**Exercise directions**
Exclude the images and repeat all remaining entries exactly.

(Web page revision data)
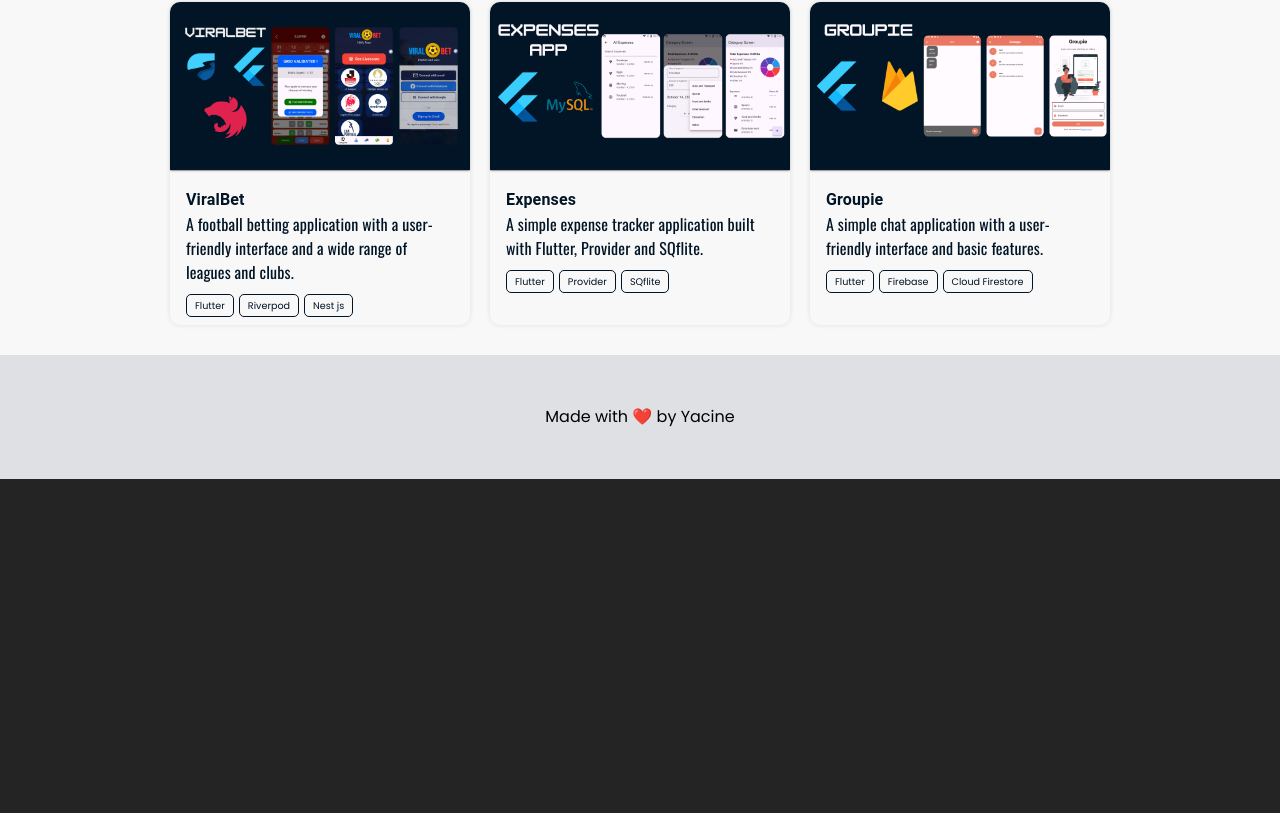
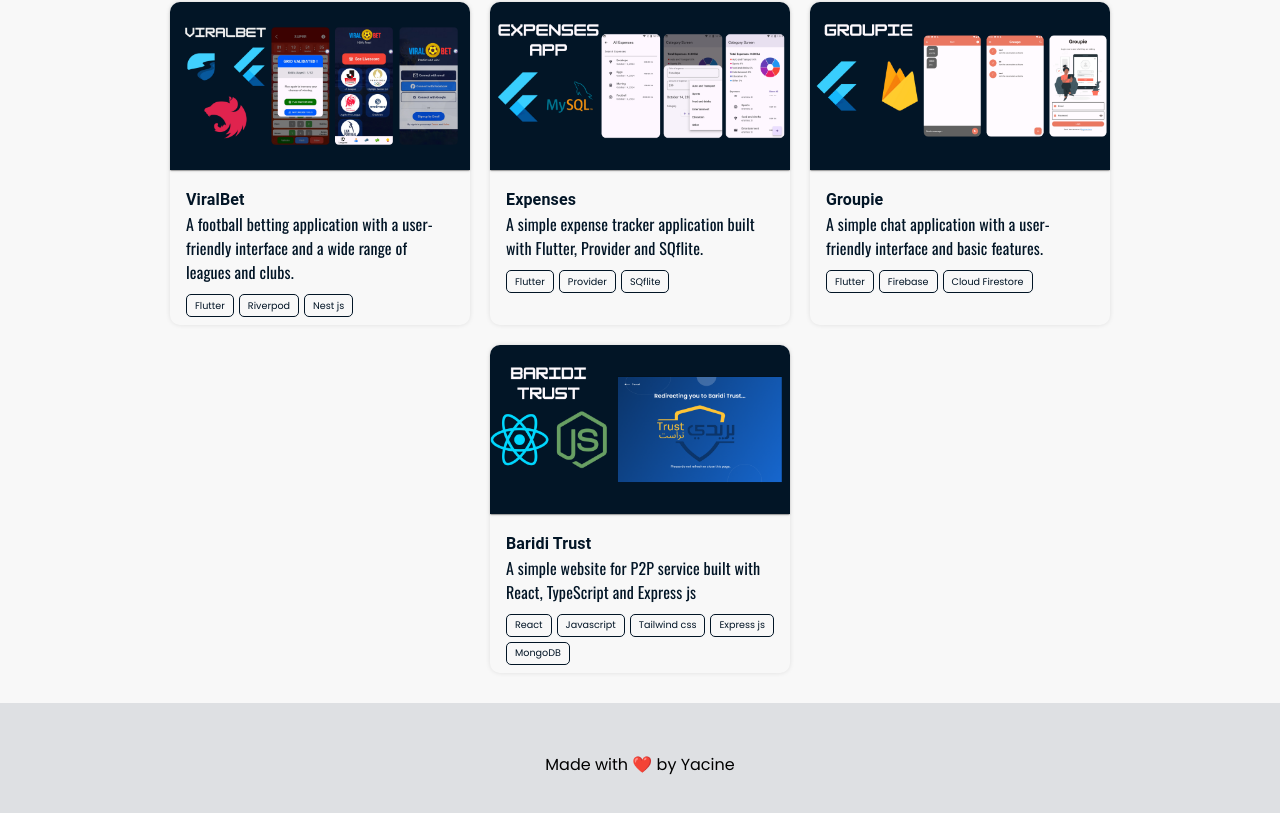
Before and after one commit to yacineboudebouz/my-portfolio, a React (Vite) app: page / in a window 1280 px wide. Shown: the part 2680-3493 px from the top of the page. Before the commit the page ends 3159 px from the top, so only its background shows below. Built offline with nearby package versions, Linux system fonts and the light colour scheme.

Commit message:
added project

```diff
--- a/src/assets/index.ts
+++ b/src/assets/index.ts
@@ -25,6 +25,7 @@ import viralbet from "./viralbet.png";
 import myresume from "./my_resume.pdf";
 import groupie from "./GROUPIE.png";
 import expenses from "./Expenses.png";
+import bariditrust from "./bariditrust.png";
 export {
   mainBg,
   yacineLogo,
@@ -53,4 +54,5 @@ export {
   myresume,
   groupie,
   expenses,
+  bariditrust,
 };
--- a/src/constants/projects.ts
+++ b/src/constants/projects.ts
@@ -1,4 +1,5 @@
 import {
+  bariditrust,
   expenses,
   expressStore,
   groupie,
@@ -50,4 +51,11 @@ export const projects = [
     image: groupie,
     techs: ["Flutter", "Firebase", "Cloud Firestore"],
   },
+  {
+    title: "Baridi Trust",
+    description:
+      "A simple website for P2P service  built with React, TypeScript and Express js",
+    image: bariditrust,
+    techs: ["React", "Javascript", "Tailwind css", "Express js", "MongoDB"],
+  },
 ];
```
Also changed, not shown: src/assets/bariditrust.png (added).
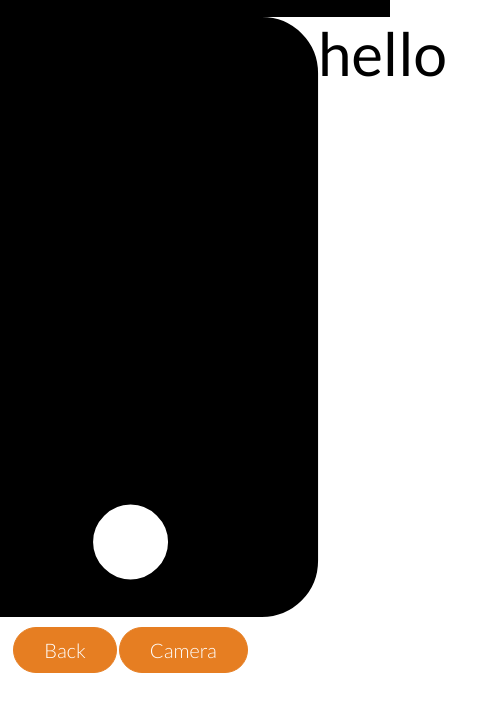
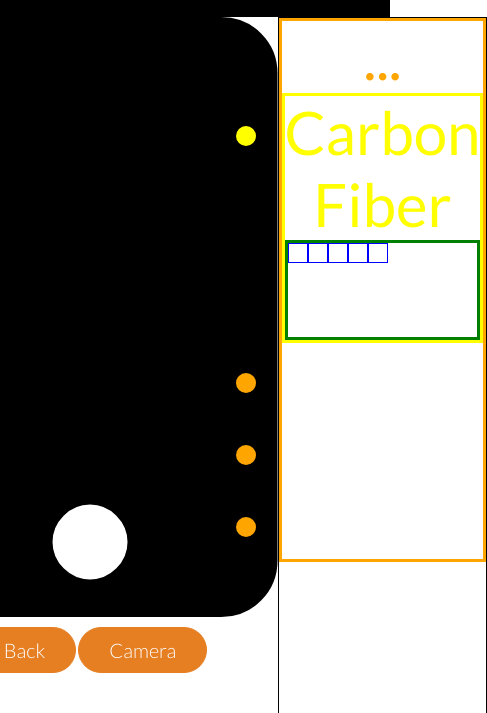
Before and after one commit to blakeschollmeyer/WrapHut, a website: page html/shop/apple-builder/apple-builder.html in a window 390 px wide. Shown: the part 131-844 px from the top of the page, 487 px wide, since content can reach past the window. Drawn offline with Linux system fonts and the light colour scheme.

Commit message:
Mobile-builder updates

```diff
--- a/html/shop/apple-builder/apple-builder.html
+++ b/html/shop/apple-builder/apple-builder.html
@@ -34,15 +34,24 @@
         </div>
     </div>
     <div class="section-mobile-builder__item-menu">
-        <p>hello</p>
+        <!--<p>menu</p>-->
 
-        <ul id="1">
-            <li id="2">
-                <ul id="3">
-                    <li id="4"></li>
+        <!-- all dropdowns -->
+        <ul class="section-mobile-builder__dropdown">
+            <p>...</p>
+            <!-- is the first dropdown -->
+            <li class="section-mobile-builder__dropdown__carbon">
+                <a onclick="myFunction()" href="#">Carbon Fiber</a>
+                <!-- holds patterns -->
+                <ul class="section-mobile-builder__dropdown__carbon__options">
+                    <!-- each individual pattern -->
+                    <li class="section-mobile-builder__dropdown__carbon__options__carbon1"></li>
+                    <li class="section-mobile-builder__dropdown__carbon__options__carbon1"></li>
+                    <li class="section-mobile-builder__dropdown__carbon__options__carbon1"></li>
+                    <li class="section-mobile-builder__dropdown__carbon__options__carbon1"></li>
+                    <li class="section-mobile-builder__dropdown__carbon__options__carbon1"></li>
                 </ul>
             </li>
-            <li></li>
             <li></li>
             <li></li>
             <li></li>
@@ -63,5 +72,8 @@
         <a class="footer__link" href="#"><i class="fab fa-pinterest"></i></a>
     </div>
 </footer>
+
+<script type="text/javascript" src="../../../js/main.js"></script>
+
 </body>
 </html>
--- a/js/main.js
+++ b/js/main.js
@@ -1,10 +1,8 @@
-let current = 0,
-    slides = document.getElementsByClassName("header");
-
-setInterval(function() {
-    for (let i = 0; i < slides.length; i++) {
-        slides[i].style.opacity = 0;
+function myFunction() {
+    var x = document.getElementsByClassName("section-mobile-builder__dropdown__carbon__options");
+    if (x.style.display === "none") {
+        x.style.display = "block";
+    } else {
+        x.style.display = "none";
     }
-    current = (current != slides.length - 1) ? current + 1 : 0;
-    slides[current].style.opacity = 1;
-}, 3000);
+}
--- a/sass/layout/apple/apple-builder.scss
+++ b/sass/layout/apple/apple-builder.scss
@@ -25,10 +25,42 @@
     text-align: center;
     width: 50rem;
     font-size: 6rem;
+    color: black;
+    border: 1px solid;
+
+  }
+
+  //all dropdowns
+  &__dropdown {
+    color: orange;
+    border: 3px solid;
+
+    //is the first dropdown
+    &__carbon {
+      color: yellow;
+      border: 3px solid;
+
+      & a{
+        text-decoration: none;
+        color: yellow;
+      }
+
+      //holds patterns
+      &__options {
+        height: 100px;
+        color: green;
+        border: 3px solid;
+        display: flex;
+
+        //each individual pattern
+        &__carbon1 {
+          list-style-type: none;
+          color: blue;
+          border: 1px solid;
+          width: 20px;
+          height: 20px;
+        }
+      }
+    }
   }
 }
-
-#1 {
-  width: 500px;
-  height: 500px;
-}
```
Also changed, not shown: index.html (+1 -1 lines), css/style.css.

**Answer to this exercise**
Before and after one commit to yacineboudebouz/my-portfolio, a React (Vite) app: page / in a window 1280 px wide. Shown: the part 2680-3493 px from the top of the page. Before the commit the page ends 3159 px from the top, so only its background shows below. Built offline with nearby package versions, Linux system fonts and the light colour scheme.

Commit message:
added project

```diff
--- a/src/assets/index.ts
+++ b/src/assets/index.ts
@@ -25,6 +25,7 @@ import viralbet from "./viralbet.png";
 import myresume from "./my_resume.pdf";
 import groupie from "./GROUPIE.png";
 import expenses from "./Expenses.png";
+import bariditrust from "./bariditrust.png";
 export {
   mainBg,
   yacineLogo,
@@ -53,4 +54,5 @@ export {
   myresume,
   groupie,
   expenses,
+  bariditrust,
 };
--- a/src/constants/projects.ts
+++ b/src/constants/projects.ts
@@ -1,4 +1,5 @@
 import {
+  bariditrust,
   expenses,
   expressStore,
   groupie,
@@ -50,4 +51,11 @@ export const projects = [
     image: groupie,
     techs: ["Flutter", "Firebase", "Cloud Firestore"],
   },
+  {
+    title: "Baridi Trust",
+    description:
+      "A simple website for P2P service  built with React, TypeScript and Express js",
+    image: bariditrust,
+    techs: ["React", "Javascript", "Tailwind css", "Express js", "MongoDB"],
+  },
 ];
```
Also changed, not shown: src/assets/bariditrust.png (added).
Before and after one commit to blakeschollmeyer/WrapHut, a website: page html/shop/apple-builder/apple-builder.html in a window 390 px wide. Shown: the part 131-844 px from the top of the page, 487 px wide, since content can reach past the window. Drawn offline with Linux system fonts and the light colour scheme.

Commit message:
Mobile-builder updates

```diff
--- a/html/shop/apple-builder/apple-builder.html
+++ b/html/shop/apple-builder/apple-builder.html
@@ -34,15 +34,24 @@
         </div>
     </div>
     <div class="section-mobile-builder__item-menu">
-        <p>hello</p>
+        <!--<p>menu</p>-->
 
-        <ul id="1">
-            <li id="2">
-                <ul id="3">
-                    <li id="4"></li>
+        <!-- all dropdowns -->
+        <ul class="section-mobile-builder__dropdown">
+            <p>...</p>
+            <!-- is the first dropdown -->
+            <li class="section-mobile-builder__dropdown__carbon">
+                <a onclick="myFunction()" href="#">Carbon Fiber</a>
+                <!-- holds patterns -->
+                <ul class="section-mobile-builder__dropdown__carbon__options">
+                    <!-- each individual pattern -->
+                    <li class="section-mobile-builder__dropdown__carbon__options__carbon1"></li>
+                    <li class="section-mobile-builder__dropdown__carbon__options__carbon1"></li>
+                    <li class="section-mobile-builder__dropdown__carbon__options__carbon1"></li>
+                    <li class="section-mobile-builder__dropdown__carbon__options__carbon1"></li>
+                    <li class="section-mobile-builder__dropdown__carbon__options__carbon1"></li>
                 </ul>
             </li>
-            <li></li>
             <li></li>
             <li></li>
             <li></li>
@@ -63,5 +72,8 @@
         <a class="footer__link" href="#"><i class="fab fa-pinterest"></i></a>
     </div>
 </footer>
+
+<script type="text/javascript" src="../../../js/main.js"></script>
+
 </body>
 </html>
--- a/js/main.js
+++ b/js/main.js
@@ -1,10 +1,8 @@
-let current = 0,
-    slides = document.getElementsByClassName("header");
-
-setInterval(function() {
-    for (let i = 0; i < slides.length; i++) {
-        slides[i].style.opacity = 0;
+function myFunction() {
+    var x = document.getElementsByClassName("section-mobile-builder__dropdown__carbon__options");
+    if (x.style.display === "none") {
+        x.style.display = "block";
+    } else {
+        x.style.display = "none";
     }
-    current = (current != slides.length - 1) ? current + 1 : 0;
-    slides[current].style.opacity = 1;
-}, 3000);
+}
--- a/sass/layout/apple/apple-builder.scss
+++ b/sass/layout/apple/apple-builder.scss
@@ -25,10 +25,42 @@
     text-align: center;
     width: 50rem;
     font-size: 6rem;
+    color: black;
+    border: 1px solid;
+
+  }
+
+  //all dropdowns
+  &__dropdown {
+    color: orange;
+    border: 3px solid;
+
+    //is the first dropdown
+    &__carbon {
+      color: yellow;
+      border: 3px solid;
+
+      & a{
+        text-decoration: none;
+        color: yellow;
+      }
+
+      //holds patterns
+      &__options {
+        height: 100px;
+        color: green;
+        border: 3px solid;
+        display: flex;
+
+        //each individual pattern
+        &__carbon1 {
+          list-style-type: none;
+          color: blue;
+          border: 1px solid;
+          width: 20px;
+          height: 20px;
+        }
+      }
+    }
   }
 }
-
-#1 {
-  width: 500px;
-  height: 500px;
-}
```
Also changed, not shown: index.html (+1 -1 lines), css/style.css.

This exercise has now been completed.